Seaborne

Remembering the greatest seaborne invasion in history


A landing craft approaching Omaha Beach, 6 June 1944 (USN)

Posted on June 6, 2022 at 12:15 a.m. by

The Maritime Executive







June 6, 2022 marks the 78th anniversary of the launch of Operation Overlord, better known as D-Day. The beach landings in Normandy, France, are perhaps the most enduring symbol of Allied courage in the face of Nazi aggression, and are particularly symbolic this year: many of the same Allies are pushing back a new war of aggression in Ukraine, the first major land war in Europe since the end of World War II.


On June 6, 1944, Allied forces under General Dwight D. Eisenhower took advantage of a narrow weather window and stormed the beaches of Normandy, France. It was the largest amphibious assault in history and a momentous step towards the end of the war.


To support the operation, the Allies had a force of 150,000 soldiers, 11,000 aircraft and 7,000 ships, including 4,000 landing craft and 860 merchant ships. Despite its massive size, “Operation Overlord” was kept secret until the assault began, a success attributable to a careful campaign of deception.


The target 50-mile stretch of the Normandy coast has been divided into five sectors: Utah, Omaha, Gold, Juno and Sword Beach. While the weather on D-Day was less than ideal, the postponement would have meant a delay of at least two weeks, as invasion planners had requirements for the moon phase, tides and time. of the day which meant only a few days of each month would work.



Despite the weather, the landings were a success. By the end of the first day, Allied troops were down and ready to drive the Nazi forces out of France – but at a heavy price. The men landed under heavy fire from gun emplacement overlooking the beaches, and the shoreline was mined and covered with obstacles such as wooden stakes, metal tripods and barbed wire. 4,400 Allied personnel died making their way up the beach, including 2,500 American soldiers. The landing at Omaha Beach claimed almost half the casualties, as the steep terrain and limited fire support made things particularly difficult.

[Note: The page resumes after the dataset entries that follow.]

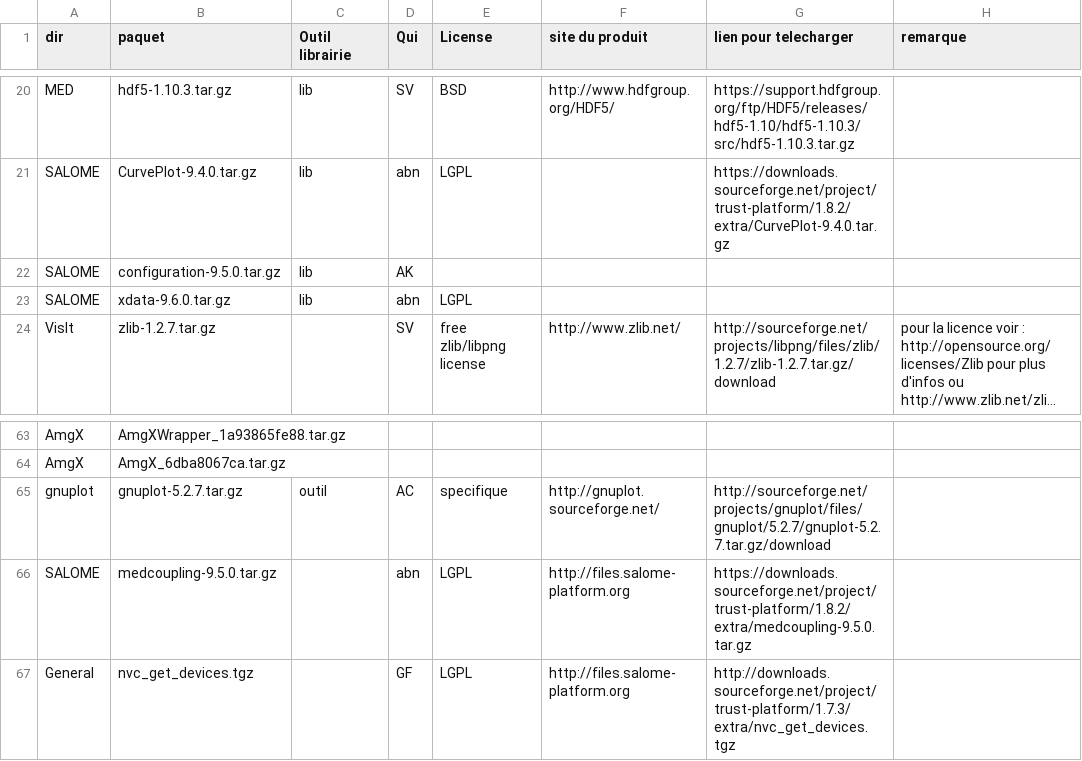
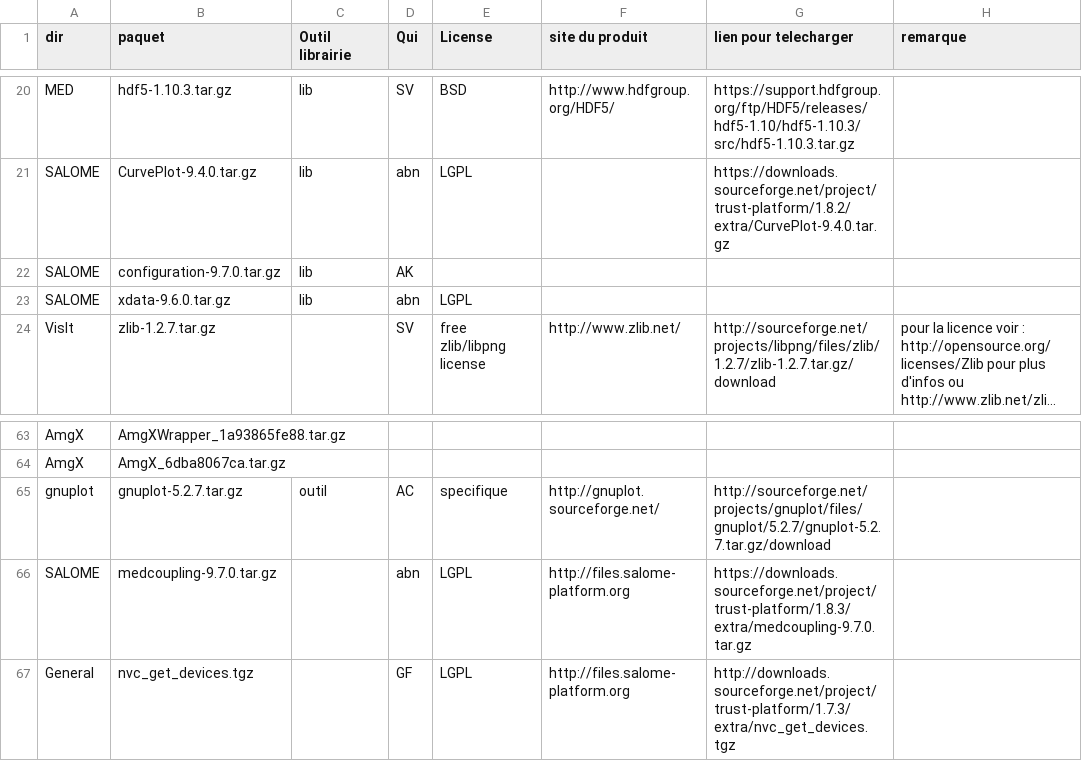
Before and after one commit to cea-trust-platform/trust-code, a CSV file: bin/gestion_externalpackages/liste_dep.csv, drawn as a sheet; only a part is shown, gaps mark what is left out; long unchanged cells end in ….

Commit message:
MEDCoupling v9.7.0 (beta) (with ICoCo v2)

```diff
--- a/bin/gestion_externalpackages/liste_dep.csv
+++ b/bin/gestion_externalpackages/liste_dep.csv
@@ -21,3 +21,3 @@ MED,hdf5-1.10.3.tar.gz,lib,SV,BSD,http://www.hdfgroup.org/HDF5/,https://support.
 SALOME,CurvePlot-9.4.0.tar.gz,lib,abn,LGPL,,https://downloads.sourceforge.net/project/trust-platform/1.8.2/extra/CurvePlot-9.4.0.tar.gz,
-SALOME,configuration-9.5.0.tar.gz,lib,AK,,
+SALOME,configuration-9.7.0.tar.gz,lib,AK,,
 SALOME,xdata-9.6.0.tar.gz,lib,abn,LGPL,
@@ -65,3 +65,3 @@ AmgX,AmgX_6dba8067ca.tar.gz,,,
 gnuplot,gnuplot-5.2.7.tar.gz,outil,AC,specifique,http://gnuplot.sourceforge.net/,http://sourceforge.net/projects/gnuplot/files/gnuplot/5.2.7/gnuplot-5.2.7.tar.gz/download,
-SALOME,medcoupling-9.5.0.tar.gz,,abn,LGPL,http://files.salome-platform.org,https://downloads.sourceforge.net/project/trust-platform/1.8.2/extra/medcoupling-9.5.0.tar.gz,
+SALOME,medcoupling-9.7.0.tar.gz,,abn,LGPL,http://files.salome-platform.org,https://downloads.sourceforge.net/project/trust-platform/1.8.3/extra/medcoupling-9.7.0.tar.gz,
 General,nvc_get_devices.tgz,,GF,LGPL,http://files.salome-platform.org,http://downloads.sourceforge.net/project/trust-platform/1.7.3/extra/nvc_get_devices.tgz,
```
Also changed, not shown: 6 other files.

Within a day, naval forces began designing the installation of a temporary seaport on Omaha and Gold beaches. Dozens of merchant ships were dismantled, sent to the site, and sunk in place as block ships to create rudimentary breakwaters, making it easier to bring landing craft onto the beach. The armed crew of these stranded block ships endured aerial bombardment and artillery fire for weeks. Within weeks, engineering teams transformed the bridgehead into a rudimentary port, complete with jetties and floating causeways. It handled four million tons of cargo to fuel the fight over the next 10 months. Remnants of this engineering marvel can still be seen today in the seaside town of Arromanches, France, which is home to the D-Day Museum.



The immediate aftermath of the landings: an instant port for the LSTs, arriving by the dozens (USN)



The busy “Port Winston” logistics hub, Arromanches, France, September 1944 (USN)